It is at Spago that Puck was the first major chef to insist on fresh, garden-grown produce and invented both “California cuisine” and Asian fusion. This led to massive success as he became a television celebrity guest and built an empire of restaurants and food brands. Yet, despite all his wealth, he was a workaholic who was a distant husband and father, leading to a divorce.

WOLFGANG shows that it’s possible to have great worldly success and still feel empty inside, as Puck admits to lacking a sense of purpose. The movie never discusses his spirituality either way, but it’s clear that an embrace of Jesus Christ would give him true happiness and peace. However, he finally finds happiness in another marriage, where he’s a more present spouse and father and also finds his purpose in making others happy through his cuisine.

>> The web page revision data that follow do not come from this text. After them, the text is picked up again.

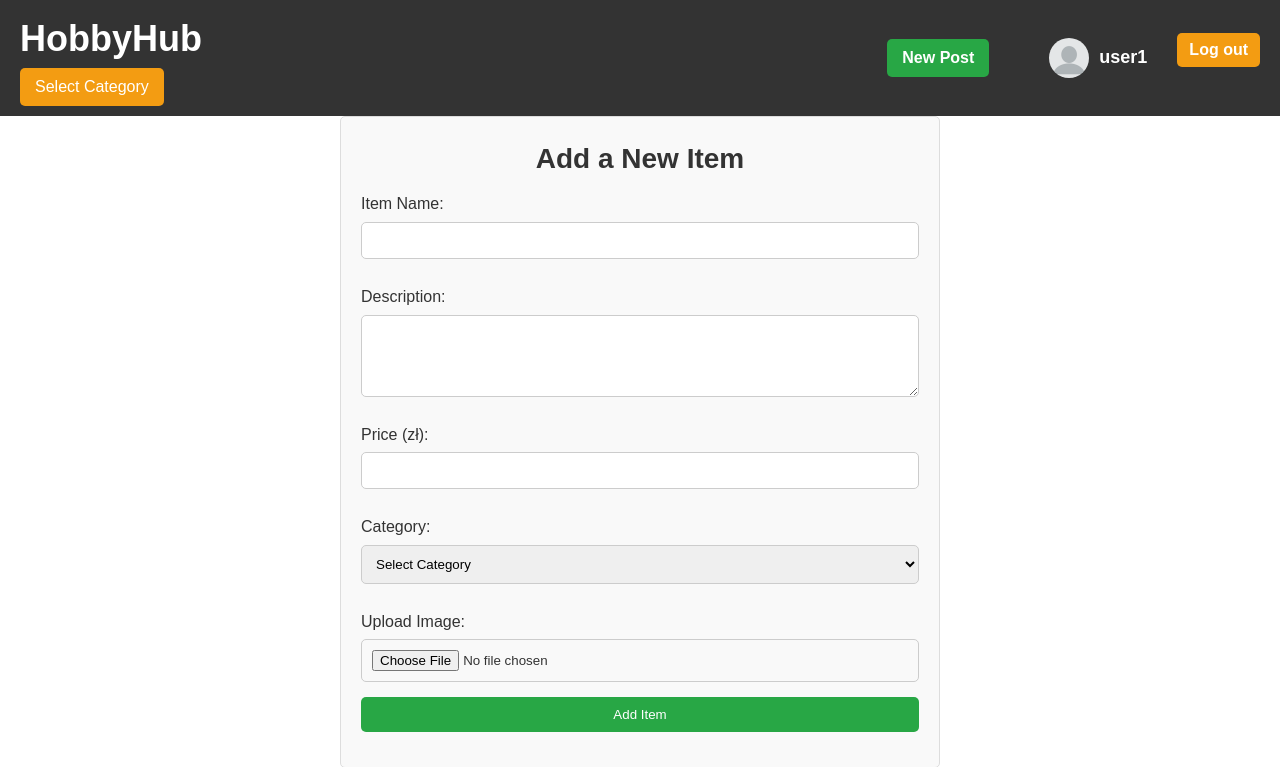
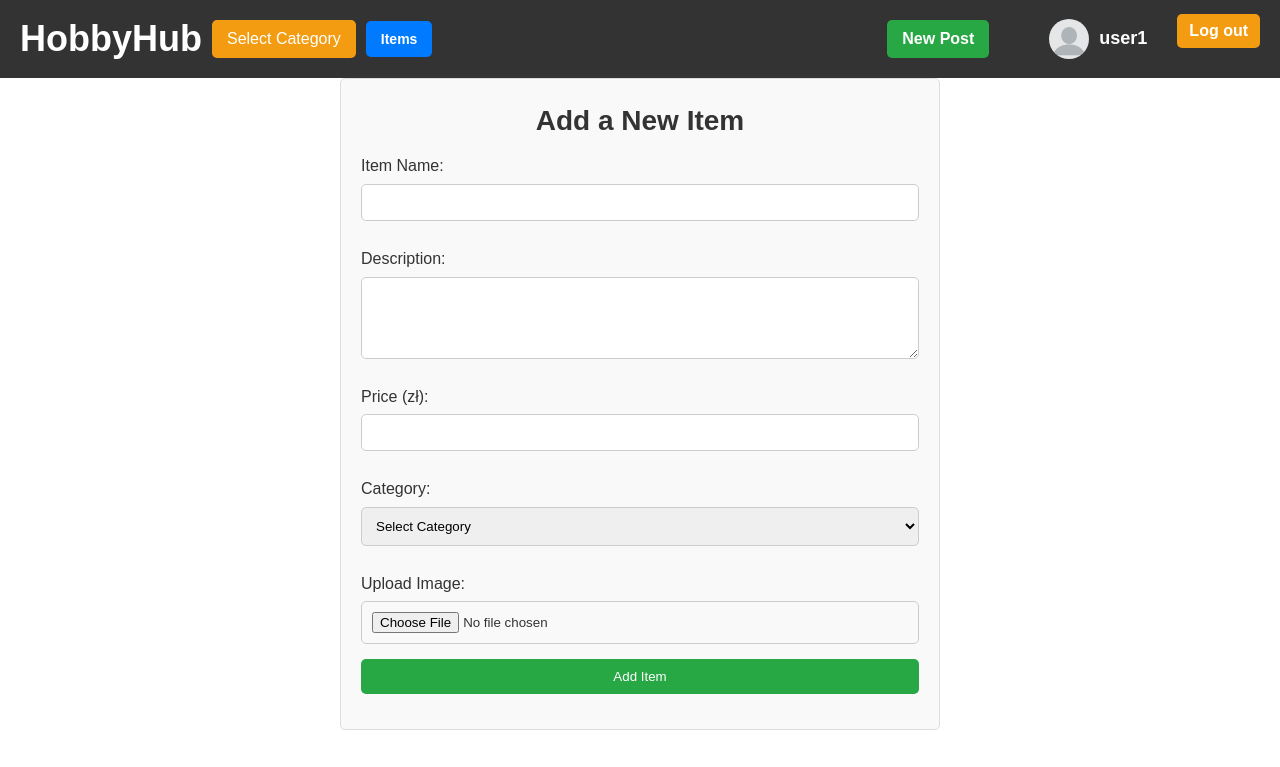
Before and after one commit to Bartek0606/Praktyki2, a PHP site: page /add_item.php in a window 1280 px wide. Shown: the top 767 px of the page. Run offline with PHP 8.4, Linux system fonts and the light colour scheme; a user stored in the database is signed in; data comes from the database, SQL or seed files in the repository; data that the repository does not hold is empty.

Commit message:
dodanie odnosnika i success message w add_item

```diff
--- a/Component/navbar.php
+++ b/Component/navbar.php
@@ -69,6 +69,7 @@ class Navbar{
         <?php
         }
         ?>
+        <button class="btn items-btn" onclick="window.location.href='items.php'">Items</button>
         </div>
         <?php
         if ($_SERVER['REQUEST_URI'] == '/' || $_SERVER['REQUEST_URI'] == '' || $_SERVER['PHP_SELF'] == '/index.php') {
--- a/add_item.css
+++ b/add_item.css
@@ -35,3 +35,20 @@ form button {
 form button:hover {
     background-color: #218838;
 }
+
+.message {
+    padding: 10px;
+    margin: 10px 0;
+    border-radius: 5px;
+    text-align: center;
+}
+.message.success {
+    background-color: #d4edda;
+    color: #155724;
+    border: 1px solid #c3e6cb;
+}
+.message.error {
+    background-color: #f8d7da;
+    color: #721c24;
+    border: 1px solid #f5c6cb;
+}
--- a/add_item.php
+++ b/add_item.php
@@ -22,6 +22,9 @@ if (!$isLoggedIn) {
 
 $navbar = new Navbar($conn, $isLoggedIn, $userId, $userName);
 
+$message = null;
+$messageClass = "";
+
 // Obsługa formularza dodawania przedmiotu
 if ($_SERVER['REQUEST_METHOD'] === 'POST' && isset($_POST['add_item'])) {
     $item_name = $conn->real_escape_string($_POST['item_name']);
@@ -42,11 +45,14 @@ if ($_SERVER['REQUEST_METHOD'] === 'POST' && isset($_POST['add_item'])) {
 
         if ($conn->query($sql_add_item) === TRUE) {
             $message = "Item added successfully!";
+            $messageClass = "success";
         } else {
             $message = "Error adding item: " . $conn->error;
+            $messageClass = "error";
         }
     } else {
         $message = "Error uploading image. Please try again.";
+        $messageClass = "error";
     }
 }
 ?>
@@ -95,7 +101,11 @@ if ($_SERVER['REQUEST_METHOD'] === 'POST' && isset($_POST['add_item'])) {
         <button type="submit" name="add_item">Add Item</button>
     </form>
 
-    <?php if (isset($message)) echo "<p>$message</p>"; ?>
+    <?php if ($message): ?>
+        <div class="message <?php echo $messageClass; ?>">
+            <?php echo htmlspecialchars($message); ?>
+        </div>
+    <?php endif; ?>
 </main>
 </body>
 </html>
--- a/item_details.php
+++ b/item_details.php
@@ -82,9 +82,9 @@ $user_items_result = $stmt_user_items->get_result();
 </header>
 <main class="container">
     <!-- Back Button -->
-    <div class="back-button">
+    <!-- <div class="back-button">
         <a href="items.php" class="btn-back">← Back to Items</a>
-    </div>
+    </div> -->
 
     <div class="item-details">
         <div class="item-image">
--- a/navbar.css
+++ b/navbar.css
@@ -295,3 +295,24 @@ header {
 .new-post-btn:hover {
     background-color: #218838; /* Darker green on hover */
 }
+
+.logo {
+  display: flex;
+  align-items: center;
+  gap: 10px; /* Odstęp między napisem a przyciskiem */
+}
+
+.items-btn {
+  padding: 10px 15px;
+  background-color: #007BFF;
+  color: white;
+  border: none;
+  border-radius: 5px;
+  cursor: pointer;
+  font-size: 14px;
+  transition: background-color 0.3s;
+}
+
+.items-btn:hover {
+  background-color: #0056b3;
+}
```
Also changed, not shown: item_details.css (+20 -0 lines).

WOLFGANG isn’t a flashy documentary, but rather a fairly straightforward one. However, this approach gives the movie an intimacy that’s surprising and commendable, as Puck truly opens up to the camera and shares profound life moments, and the lessons he learned from them. WOLFGANG is an unabashed homage to capitalism and the American Dream, a refreshing change from most mainstream media, which frequently pushes a socialist, or left-leaning, agenda.

This is a movie with an intelligence level aimed for teenagers and adults, but it has no strong immoral or objectionable content to hinder younger children from watching it. The only marks against it is one use of OMG in vain, and non-graphic but sad discussions of Wolfgang’s emotionally abusive childhood and his divorce. WOLFGANG is highly commended viewing for media-wise consumers.